Altmetric Blog

Category: Data

Welcoming Paul, our new CTO Before we jump into our latest news, we would like to extend a warm welcome to Paul Mucur, who recently joined the Altmetric team as our new Chief Technology Officer. Previously, Paul worked as a technical lead for Nature Publishing Group. Independently, he was also part of the team that created the awesome SciCombinator project for last year’s Rails Rumble competition.   Altmetric shortlisted for the 2013 ALPSP Award for Publishing Innovation Altmetric has made it to the list of finalists for the 2013 Association of … Read More
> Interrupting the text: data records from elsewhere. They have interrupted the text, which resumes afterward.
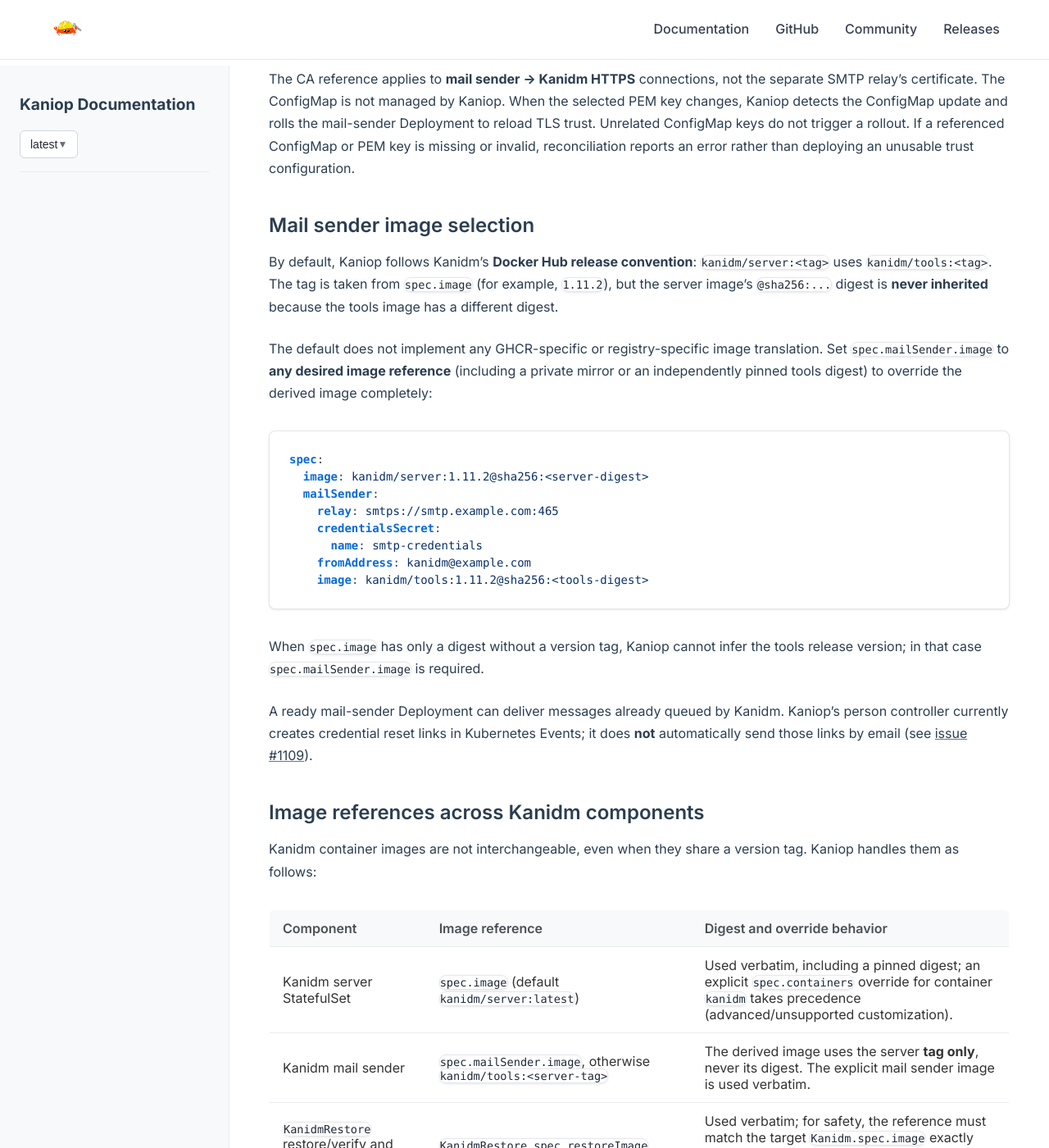
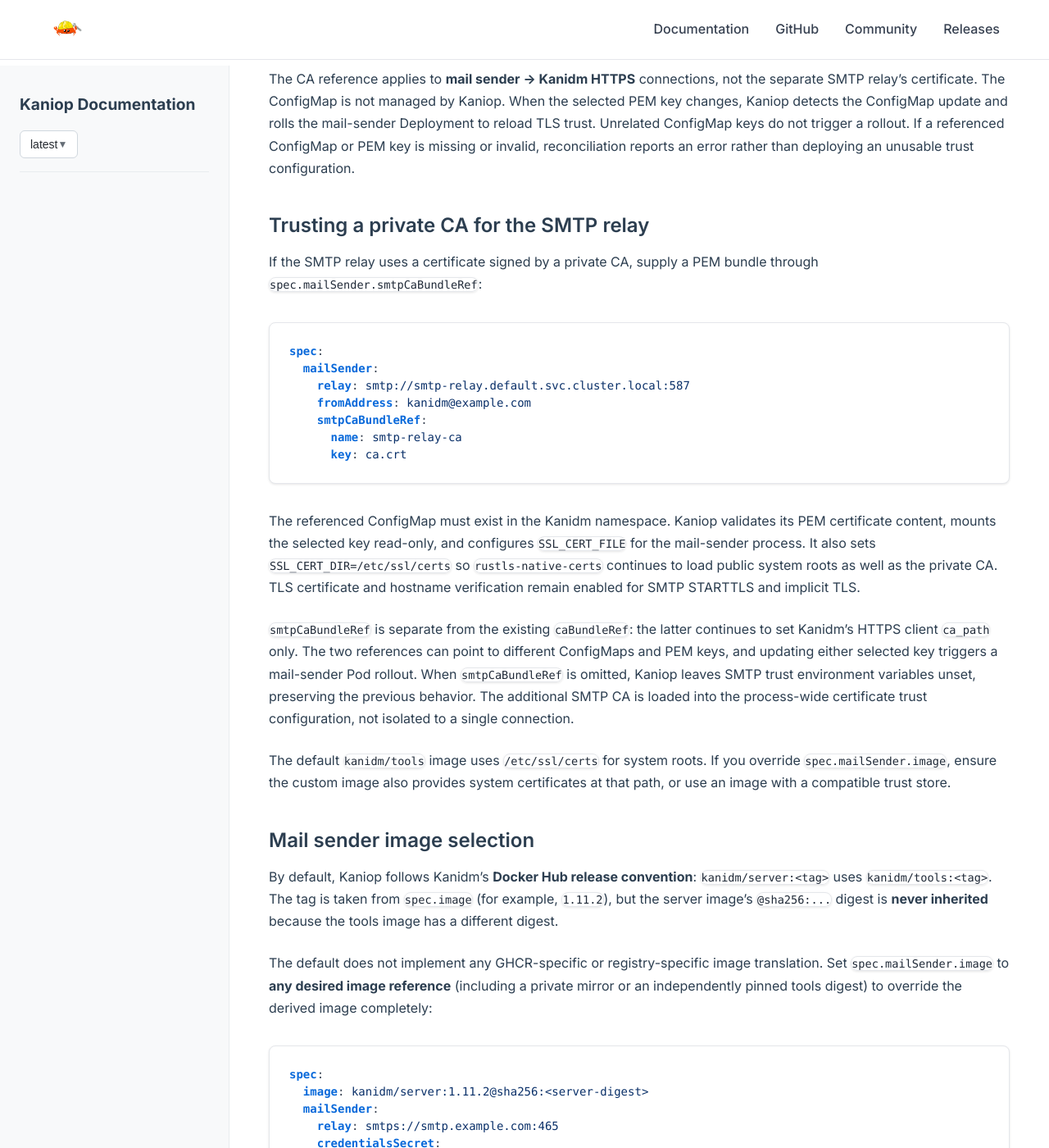
Before and after one commit to pando85/pando85.github.io, a Jekyll site: the page built from docs/kaniop/latest/usage/kanidm.md, in a window 1280 px wide and 1400 px high, scrolled down 4177 px. Shown: the whole window at 82% size. Built offline with Jekyll 4.4.1, drawn with Linux system fonts in a browser that asks for light colours.

Commit message:
deploy: pando85/kaniop@11df1993a97afa78f5be40ec48a528ef6f8bec06

````diff
--- a/docs/kaniop/latest/usage/kanidm.md
+++ b/docs/kaniop/latest/usage/kanidm.md
@@ -159,6 +159,40 @@ Kaniop detects the ConfigMap update and rolls the mail-sender Deployment to
 reload TLS trust. Unrelated ConfigMap keys do not trigger a rollout. If a
 referenced ConfigMap or PEM key is missing or invalid, reconciliation reports an
 error rather than deploying an unusable trust configuration.
+
+### Trusting a private CA for the SMTP relay
+
+If the SMTP relay uses a certificate signed by a private CA, supply a PEM bundle
+through `spec.mailSender.smtpCaBundleRef`:
+
+```yaml
+spec:
+  mailSender:
+    relay: smtp://smtp-relay.default.svc.cluster.local:587
+    fromAddress: kanidm@example.com
+    smtpCaBundleRef:
+      name: smtp-relay-ca
+      key: ca.crt
+```
+
+The referenced ConfigMap must exist in the Kanidm namespace. Kaniop validates
+its PEM certificate content, mounts the selected key read-only, and configures
+`SSL_CERT_FILE` for the mail-sender process. It also sets
+`SSL_CERT_DIR=/etc/ssl/certs` so `rustls-native-certs` continues to load
+public system roots as well as the private CA. TLS certificate and hostname
+verification remain enabled for SMTP STARTTLS and implicit TLS.
+
+`smtpCaBundleRef` is separate from the existing `caBundleRef`: the latter
+continues to set Kanidm's HTTPS client `ca_path` only. The two references can
+point to different ConfigMaps and PEM keys, and updating either selected key
+triggers a mail-sender Pod rollout. When `smtpCaBundleRef` is omitted,
+Kaniop leaves SMTP trust environment variables unset, preserving the previous
+behavior. The additional SMTP CA is loaded into the process-wide certificate
+trust configuration, not isolated to a single connection.
+
+The default `kanidm/tools` image uses `/etc/ssl/certs` for system roots. If
+you override `spec.mailSender.image`, ensure the custom image also provides
+system certificates at that path, or use an image with a compatible trust store.
 
 ### Mail sender image selection
 
````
The Altmetric Bookmarklet: a free and useful reading companion People are talking about scholarly papers online, but what are they saying? And what digital tools are they using to communicate their ideas? In this blog post, we’d like to introduce you to the Altmetric Bookmarklet, a free browser tool that lets you easily find out how much attention that recent papers have received online. The image on the left gives you an idea of the data that you’ll see. First, the Bookmarklet shows you the Altmetric donut, which is colour-coded according to which sources have mentioned the article. Inside … Read More
We receive a lot of questions about the sources that we track. On our new website, we’ve put up a lot of detailed information about Altmetric’s data sources, including Twitter, mainstream news outlets, blogs, and others. On the main Sources page, you’ll find information at a glance about 4 key points for every source: Activity: How actively the source is used as a communication medium. Level of Insight: The depth of the insights that a typical mention in the source delivers. Content Creators: The kinds of users who create … Read More
A while ago, I wrote about the ways that people use Twitter to share scholarly articles but one thing we didn’t cover is the use of hashtags. Most tweets are sent to share the paper that is mentioned, and so it follows that most hashtags describe a personal reaction or highlight a notable aspect of the paper. However, a question from James Hardcastle inspired us at Altmetric to look into the use of one particular hashtag – #icanhazpdf (or “I Can Haz PDF”). This hashtag indicates the someone is requesting, rather than sharing, … Read More
Learning more about altmetrics: essential reads This spring has gotten off to a great start with lots of excellent altmetrics-related reading material. First, there was the special section on altmetrics in the April/May Bulletin of the ASIS&T (which we also contributed to). Then, last week, a new community resource was published online by the Scholarly Publishing and Academic Resources Coalition (SPARC). Authored by Greg Tananbaum, the new SPARC Primer on Article-Level Metrics is a clear and comprehensive resource for anyone who’s looking to … Read More
In parallel with the work we’ve been doing on our text-mining news tracking mechanism, we’ve also been working on enriching the context for our Altmetric scores. On its own, the Altmetric score gives an impression of the quantity of attention that a paper has received. However, the score itself doesn’t necessarily capture the whole picture of attention. For instance, we might want to know if this amount of attention is “typical” for articles that were published at a similar time. Or, we might wonder if this amount of attention exceeds the levels expected for other … Read More
What can alt-metrics tell us about the use of digital data repositories? Publishing findings in a peer-reviewed article is no longer the only way that a researcher can be recognised for his or her research outputs. Since non-traditional impacts of journal articles can be assessed using alt-metrics, it also makes sense to determine what alt-metrics reveal for datasets and other research outputs. The scientific community has been moving towards increased openness, and academics have begun to make datasets, videos, presentations, and a plethora of other research outputs freely available and citable through digital repositories, notably figshare and Dryad. Many researchers have … Read More
Pinterest is a social bookmarking platform that is used for sharing (“pinning”) images, media, and webpages that feature virtually any topic, from vegan cooking to modern art. With over 48.7 million users as of February 2013 (according to comScore), Pinterest has become a massive social media platform that can deliver instant, community-curated inspiration. (I’ve joined the fun as well, and have been pinning my Interactions cartoons from this blog.) Pinterest’s science and nature category appears to be quite active, but the images and links found here are generally unrelated to peer-reviewed research. However, people do pin figures … Read More
New feature: LinkedIn mentions If you’ve browsed through the Altmetric Explorer lately, you might have noticed a new addition: the LinkedIn tab (see below for a screenshot). We’ve been collecting mentions of scholarly articles on LinkedIn for a while, and now all these data are part of the Altmetric score. Take the LinkedIn tab for a spin on this example article details page. Although counts from Twitter and Facebook still make up the bulk of mentions of papers online, the professional social media network LinkedIn is also being used by academics to discuss articles. So far, … Read More